Work order:
Go through the material line by line. Say how many lines contain the word "rows", and give nothing more.
· · · · ·
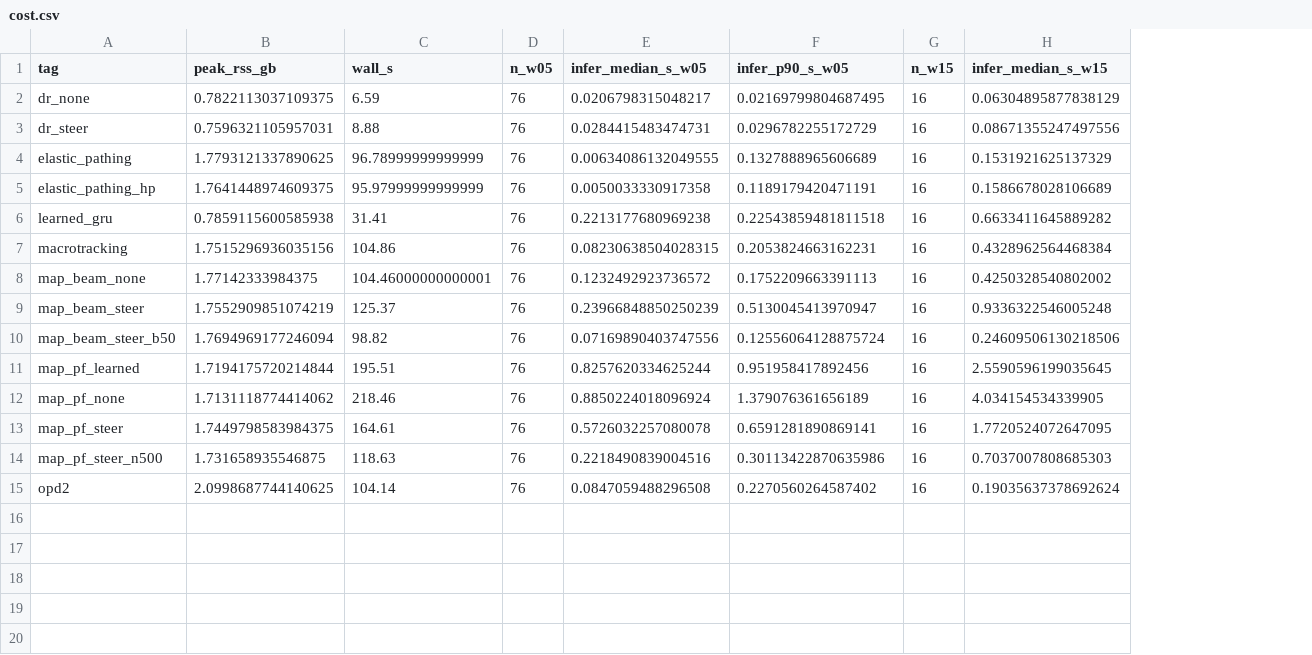
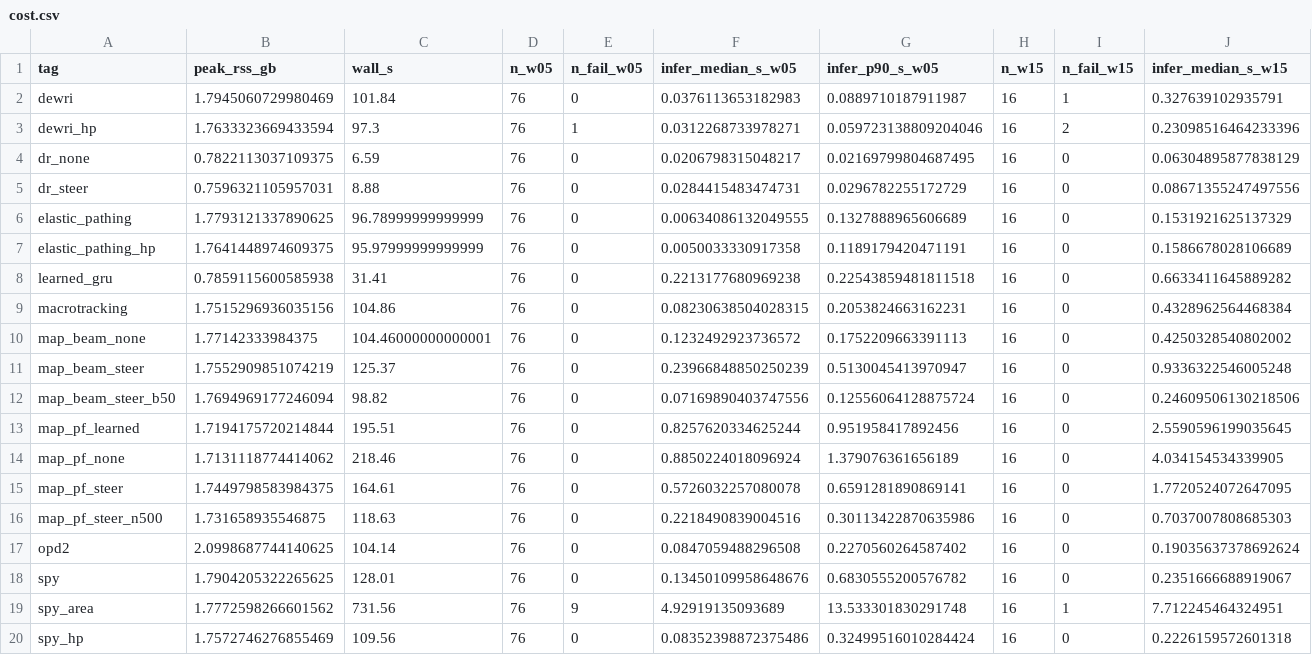
Before and after one commit to WangYuHang-cmd/GPS--CAN, a CSV file: reports/icde/tables/cost.csv, drawn as a sheet; only a part is shown; addresses are those after the commit; rows hold the shown columns only; the diff names each change by its address in the sheet, - before the commit and + after, or states it on an @@ line.

```diff
--- a/reports/icde/tables/cost.csv
+++ b/reports/icde/tables/cost.csv
+column E (n_fail_w05), rows 4-17: all 0
+column I (n_fail_w15), rows 4-17: all 0
+row 2: dewri | 1.7945060729980469 | 101.84 | 76 | 0 | 0.0376113653182983 | 0.0889710187911987 | 16 | 1 | 0.327639102935791
+row 3: dewri_hp | 1.7633323669433594 | 97.3 | 76 | 1 | 0.0312268733978271 | 0.059723138809204046 | 16 | 2 | 0.23098516464233396
+row 18: spy | 1.7904205322265625 | 128.01 | 76 | 0 | 0.13450109958648676 | 0.6830555200576782 | 16 | 0 | 0.2351666688919067
+row 19: spy_area | 1.7772598266601562 | 731.56 | 76 | 9 | 4.92919135093689 | 13.533301830291748 | 16 | 1 | 7.712245464324951
+row 20: spy_hp | 1.7572746276855469 | 109.56 | 76 | 0 | 0.08352398872375486 | 0.32499516010284424 | 16 | 0 | 0.2226159572601318
```
Also changed, not shown: reports/icde/tables/cost_accuracy.csv, reports/icde/tables/methods.csv, 25 other files.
· · · · ·
Exercise output:
3